This book is for Tableau users who have a basic to average understanding of the various features available in Tableau. You'll find this book useful if you spend a lot of time conducting data analysis and visualizations with Tableau.What You Will LearnConnect to variety of data (cloud and local) and blend it in an efficient way for fast analyticsAdvanced calculations such as LOD calculations and Table calculationsSee advanced use cases of Parameter, Sorting, and FiltersGet practical tips on how to format dashboards following the Zen of dashboard designSee examples of a variety of visualizations such as cohort analysis, Jitters chart, and multiple small chartsSee the new features in Tableau 10—cross data source filter, worksheet as tooltip, cluster, and custom territoryIn Detail
Tableau has emerged as an industry leader in the field of data discovery and business analytic software solutions. While there is a lot of information on how to use the tool, most Tableau users are faced with the challenge on how it can be effectively used to derive meaningful business insights from the uncharted territory of data.
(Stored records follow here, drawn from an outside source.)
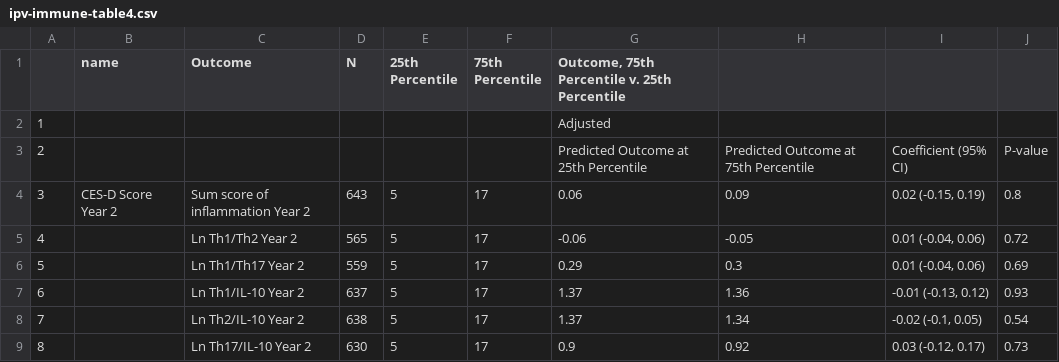
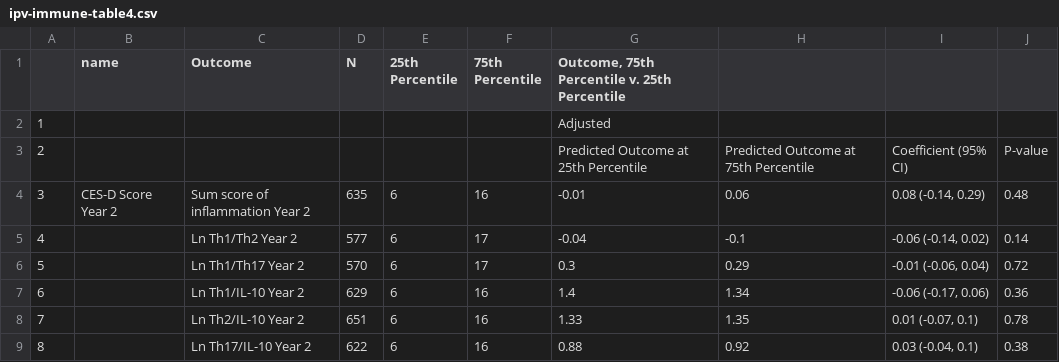
Before and after one commit to washb-eed-substudies/ipv-dep-stress-immune, a CSV file: tables/main/ipv-immune-table4.csv, drawn as a sheet; only a part is shown; the diff covers the shown part only.

```diff
--- a/tables/main/ipv-immune-table4.csv
+++ b/tables/main/ipv-immune-table4.csv
@@ -3,7 +3,7 @@
 "2"," "," "," "," "," ","Predicted Outcome at 25th Percentile","Predicted Outcome at 75th Percentile","Coefficient (95% CI)","P-value"
-"3","CES-D Score Year 2","Sum score of inflammation Year 2","643","5","17","0.06","0.09","0.02 (-0.15, 0.19)","0.8"
-"4","","Ln Th1/Th2 Year 2","565","5","17","-0.06","-0.05","0.01 (-0.04, 0.06)","0.72"
-"5","","Ln Th1/Th17 Year 2","559","5","17","0.29","0.3","0.01 (-0.04, 0.06)","0.69"
-"6","","Ln Th1/IL-10 Year 2","637","5","17","1.37","1.36","-0.01 (-0.13, 0.12)","0.93"
-"7","","Ln Th2/IL-10 Year 2","638","5","17","1.37","1.34","-0.02 (-0.1, 0.05)","0.54"
-"8","","Ln Th17/IL-10 Year 2","630","5","17","0.9","0.92","0.03 (-0.12, 0.17)","0.73"
+"3","CES-D Score Year 2","Sum score of inflammation Year 2","635","6","16","-0.01","0.06","0.08 (-0.14, 0.29)","0.48"
+"4","","Ln Th1/Th2 Year 2","577","6","17","-0.04","-0.1","-0.06 (-0.14, 0.02)","0.14"
+"5","","Ln Th1/Th17 Year 2","570","6","17","0.3","0.29","-0.01 (-0.06, 0.04)","0.72"
+"6","","Ln Th1/IL-10 Year 2","629","6","16","1.4","1.34","-0.06 (-0.17, 0.06)","0.36"
+"7","","Ln Th2/IL-10 Year 2","651","6","16","1.33","1.35","0.01 (-0.07, 0.1)","0.78"
+"8","","Ln Th17/IL-10 Year 2","622","6","16","0.88","0.92","0.03 (-0.04, 0.1)","0.38"
```
Also changed, not shown: 94 edited cells elsewhere in this file, results/post-hoc/posthoc_adj_res.csv, results/post-hoc/posthoc_unadj_res.csv, 40 other files.
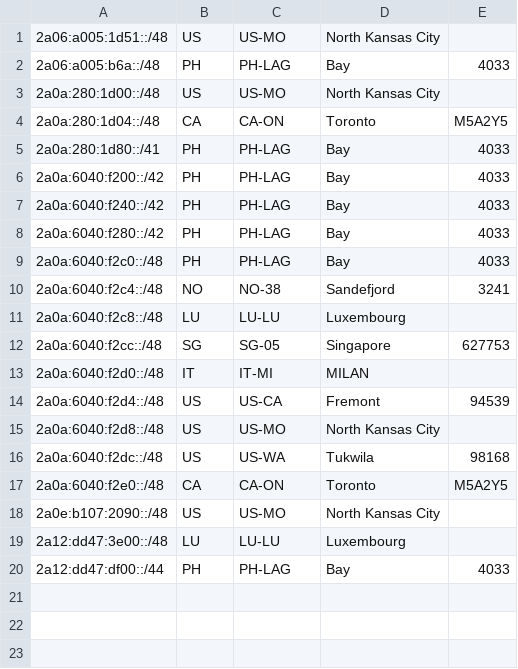
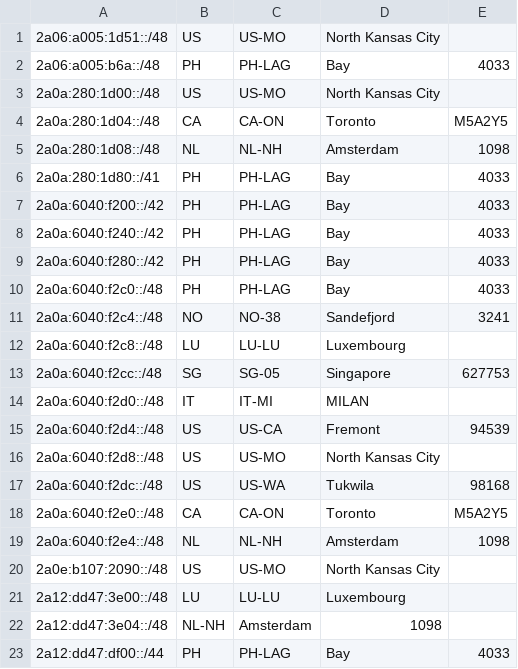
Before and after one commit to jcolideles/as200879, a CSV file: geofeed.csv, drawn as a sheet.

Commit message:
Update geofeed.csv

```diff
--- a/geofeed.csv
+++ b/geofeed.csv
@@ -4,2 +4,3 @@
 2a0a:280:1d04::/48,CA,CA-ON,Toronto,M5A2Y5
+2a0a:280:1d08::/48,NL,NL-NH,Amsterdam,1098
 2a0a:280:1d80::/41,PH,PH-LAG,Bay,4033
@@ -17,4 +18,6 @@
 2a0a:6040:f2e0::/48,CA,CA-ON,Toronto,M5A2Y5
+2a0a:6040:f2e4::/48,NL,NL-NH,Amsterdam,1098
 2a0e:b107:2090::/48,US,US-MO,North Kansas City,
 2a12:dd47:3e00::/48,LU,LU-LU,Luxembourg,
+2a12:dd47:3e04::/48,NL-NH,Amsterdam,1098
 2a12:dd47:df00::/44,PH,PH-LAG,Bay,4033
```
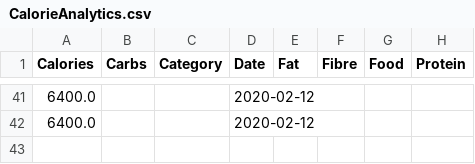
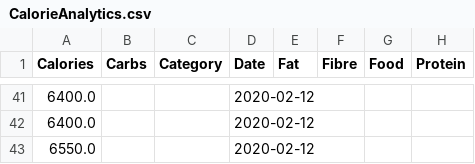
Before and after one commit to MShirazAhmad/NutritionTracker, a CSV file: CalorieAnalytics.csv, drawn as a sheet; only a part is shown, gaps mark what is left out; the diff names each change by its address in the sheet, - before the commit and + after, or states it on an @@ line.

```diff
--- a/CalorieAnalytics.csv
+++ b/CalorieAnalytics.csv
+row 43: 6550.0 |  |  | 2020-02-12
```
Also changed, not shown: dfe.csv.
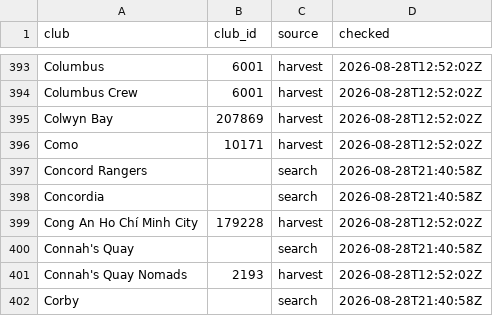
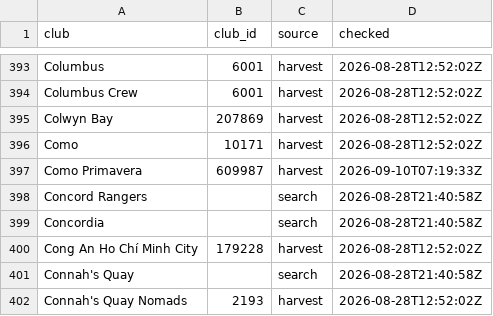
Before and after one commit to JustPatrickG/footballers.ie, a CSV file: data/api/club_ids.csv, drawn as a sheet; only a part is shown, gaps mark what is left out; the shorter side is filled out with more unchanged rows.

```diff
--- a/data/api/club_ids.csv
+++ b/data/api/club_ids.csv
@@ -396,2 +396,3 @@ Colwyn Bay,207869,harvest,2026-08-28T12:52:02Z
 Como,10171,harvest,2026-08-28T12:52:02Z
+Como Primavera,609987,harvest,2026-09-10T07:19:33Z
 Concord Rangers,,search,2026-08-28T21:40:58Z
```
Also changed, not shown: data/api/matches.csv, data/api/players.csv, 4 other files.
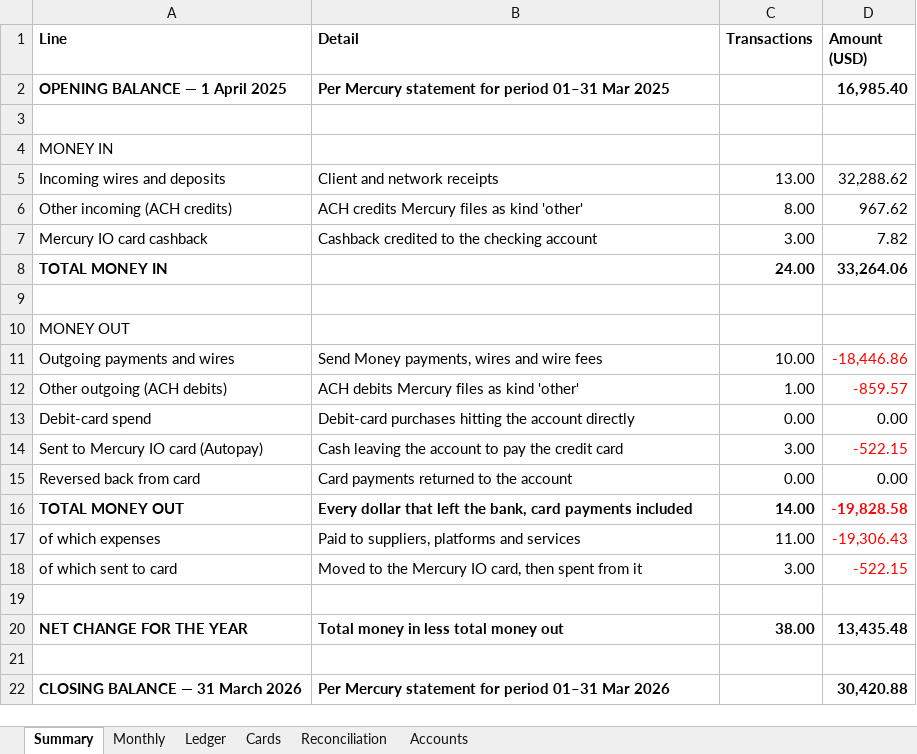
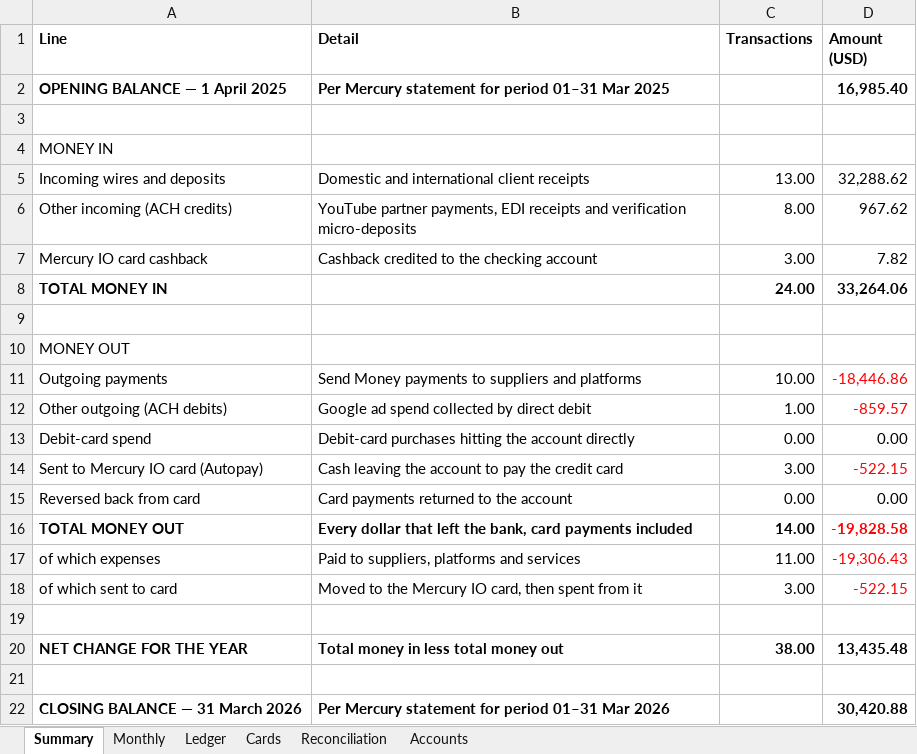
Before and after one commit to opheliaclarke/gcalit-balance-sheet, an Excel workbook: docs/GCALIT-Mercury-FY2025-26.xlsx, sheet Summary, drawn as a sheet; values as stored, in another font and other column widths than the file's, no borders; the diff names each change by its address in the sheet, - before the commit and + after, or states it on an @@ line.

```diff
--- a/docs/GCALIT-Mercury-FY2025-26.xlsx (sheet Summary)
+++ b/docs/GCALIT-Mercury-FY2025-26.xlsx (sheet Summary)
-B5 (Detail): Client and network receipts
+B5 (Detail): Domestic and international client receipts
-B6 (Detail): ACH credits Mercury files as kind 'other'
+B6 (Detail): YouTube partner payments, EDI receipts and verification micro-deposits
-A11 (Line): Outgoing payments and wires
+A11 (Line): Outgoing payments
-B11 (Detail): Send Money payments, wires and wire fees
+B11 (Detail): Send Money payments to suppliers and platforms
-B12 (Detail): ACH debits Mercury files as kind 'other'
+B12 (Detail): Google ad spend collected by direct debit
```
Also changed, not shown: sheet Cards, sheet Monthly, formulas that keep their value, out/GCALIT-Mercury-FY2025-26.xlsx, 15 other files.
This book will give you useful tips from Tableau masters learned from years of experience working with Tableau. You'll start by getting your data into Tableau, move on to generating progressively complex visualizations, and end with finishing touches and packaging your work for distribution.
Inside you will learn the exact steps required to solve complex real-life problems. Whether it is data blending or complex calculations, you can solve your problem with ease and confidence; no more searching for Help doc or waiting for support. This book will help you make the most of Tableau and become a Tableau expert.Style and approach
The book will show you hacks to solve complex real-life problems. This book will help you make the most of Tableau and become a Tableau expert. This book is packed with lots of real-life problems with step-by-step instructions from Tableau experts.
One of Nylon's "50 Books We Can't Wait To Read In 2017"
An entirely original portrait of a young writer shutting out the din in order to find her own voice
On April 11, 1931, Virginia Woolf ended her entry in A Writer’s Diary with the words “too much and not the mood.” She was describing how tired she was of correcting her own writing, of the “cramming in and the cutting out” to please other readers, wondering if she had anything at all that was truly worth saying.
The character of that sentiment, the attitude of it, inspired Durga Chew-Bose to write and collect her own work. The result is a lyrical and piercingly insightful collection of essays and her own brand of essay-meets-prose poetry about identity and culture. Inspired by Maggie Nelson’s Bluets, Lydia Davis’s short prose, and Vivian Gornick’s exploration of interior life, Chew-Bose captures the inner restlessness that keeps her always on the brink of creative expression.
Too Much and Not the Mood is a beautiful and surprising exploration of what it means to be a first-generation, creative young woman working today.